* The problem *
Look for "changed" in each line of the records, and copy the lines that have it.

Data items
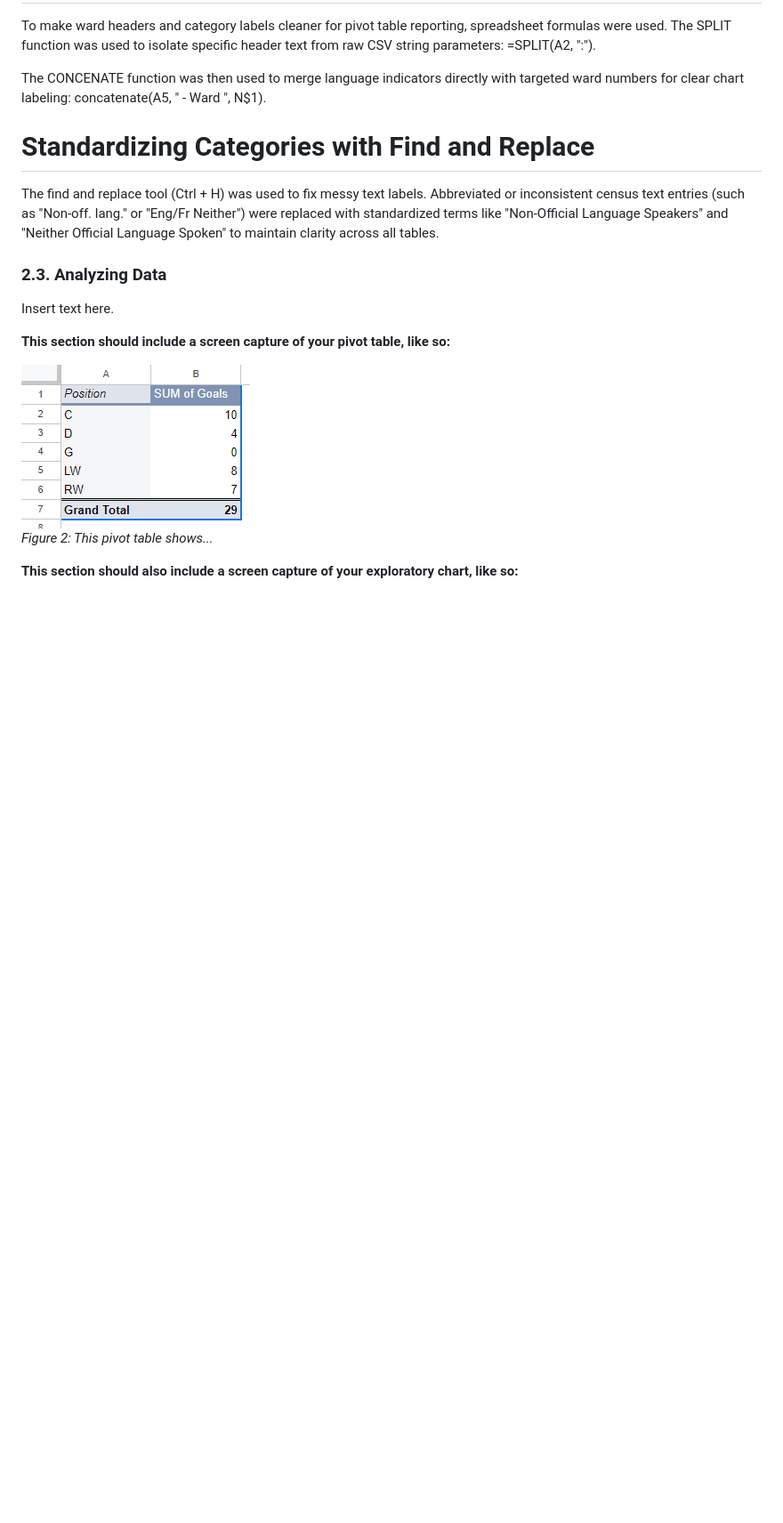
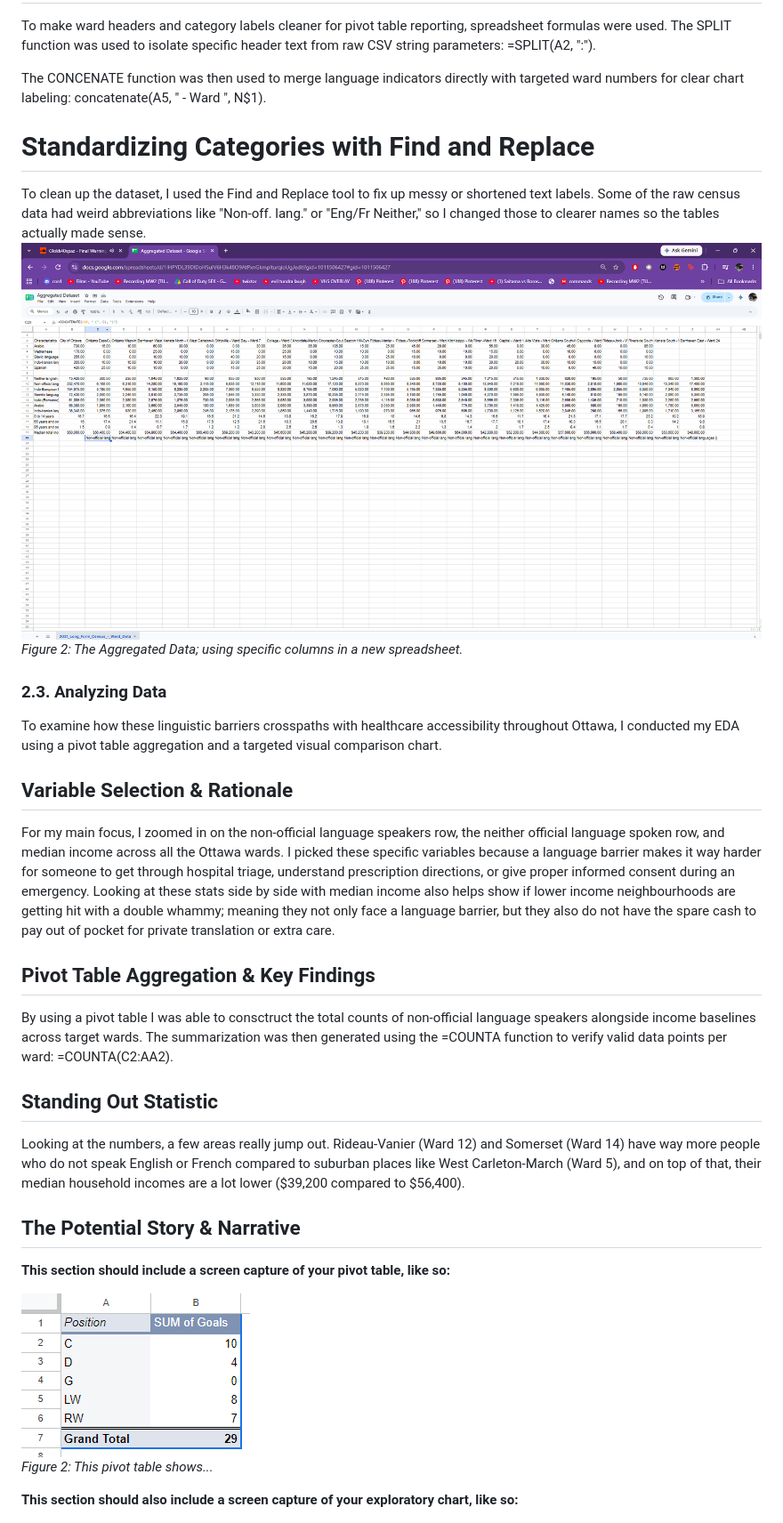
Before and after one commit to Andres6767/mpad_2003_deliverable_2, a Markdown page: valdez_mpad_2003_deliverable_2.md, the part around one of its changes. Shown at 89% size. GitHub-like rendering; pictures changed too: dataset.png (added); blank space fills up the shorter version.

Commit message:
2.3 finished

```diff
--- a/valdez_mpad_2003_deliverable_2.md
+++ b/valdez_mpad_2003_deliverable_2.md
@@ -107,15 +119,30 @@ The CONCENATE function was then used to merge language indicators directly with
 
 # Standardizing Categories with Find and Replace
 
-The find and replace tool (Ctrl + H) was used to fix messy text labels.  Abbreviated or inconsistent census text entries (such as "Non-off. lang." or "Eng/Fr Neither") were replaced with standardized terms like "Non-Official Language Speakers" and "Neither Official Language Spoken" to maintain clarity across all tables.
-
-
-
+To clean up the dataset, I used the Find and Replace tool to fix up messy or shortened text labels.  Some of the raw census data had weird abbreviations like "Non-off. lang." or "Eng/Fr Neither," so I changed those to clearer names so the tables actually made sense.
+![2nd Google Sheets Screenshot](dataset.png)<br>
+*Figure 2: The Aggregated Data; using specific columns in a new spreadsheet.*
 
 
 ### 2.3. Analyzing Data
 
-Insert text here.
+To examine how these linguistic barriers crosspaths with healthcare accessibility throughout Ottawa, I conducted my EDA using a pivot table aggregation and a targeted visual comparison chart.
+
+## Variable Selection & Rationale
+
+For my main focus, I zoomed in on the non-official language speakers row, the neither official language spoken row, and median income across all the Ottawa wards.  I picked these specific variables because a language barrier makes it way harder for someone to get through hospital triage, understand prescription directions, or give proper informed consent during an emergency.  Looking at these stats side by side with median income also helps show if lower income neighbourhoods are getting hit with a double whammy; meaning they not only face a language barrier, but they also do not have the spare cash to pay out of pocket for private translation or extra care.
+
+## Pivot Table Aggregation & Key Findings
+
+By using a pivot table I was able to consctruct the total counts of non-official language speakers alongside income baselines across target wards.  The summarization was then generated using the =COUNTA function to verify valid data points per ward: =COUNTA(C2:AA2).
+
+## Standing Out Statistic
+
+Looking at the numbers, a few areas really jump out.  Rideau-Vanier (Ward 12) and Somerset (Ward 14) have way more people who do not speak English or French compared to suburban places like West Carleton-March (Ward 5), and on top of that, their median household incomes are a lot lower ($39,200 compared to $56,400).
+
+## The Potential Story & Narrative
+
+
 
 **This section should include a screen capture of your pivot table, like so:**
 
```
Also changed, not shown: other parts of valdez_mpad_2003_deliverable_2.md (+16 -4 lines).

* Answer section *
Before and after one commit to Andres6767/mpad_2003_deliverable_2, a Markdown page: valdez_mpad_2003_deliverable_2.md, the part around one of its changes. Shown at 89% size. GitHub-like rendering; pictures changed too: dataset.png (added); blank space fills up the shorter version.
+To clean up the dataset, I used the Find and Replace tool to fix up messy or shortened text labels.  Some of the raw census data had weird abbreviations like "Non-off. lang." or "Eng/Fr Neither," so I changed those to clearer names so the tables actually made sense.
Also changed, not shown: other parts of valdez_mpad_2003_deliverable_2.md (+16 -4 lines).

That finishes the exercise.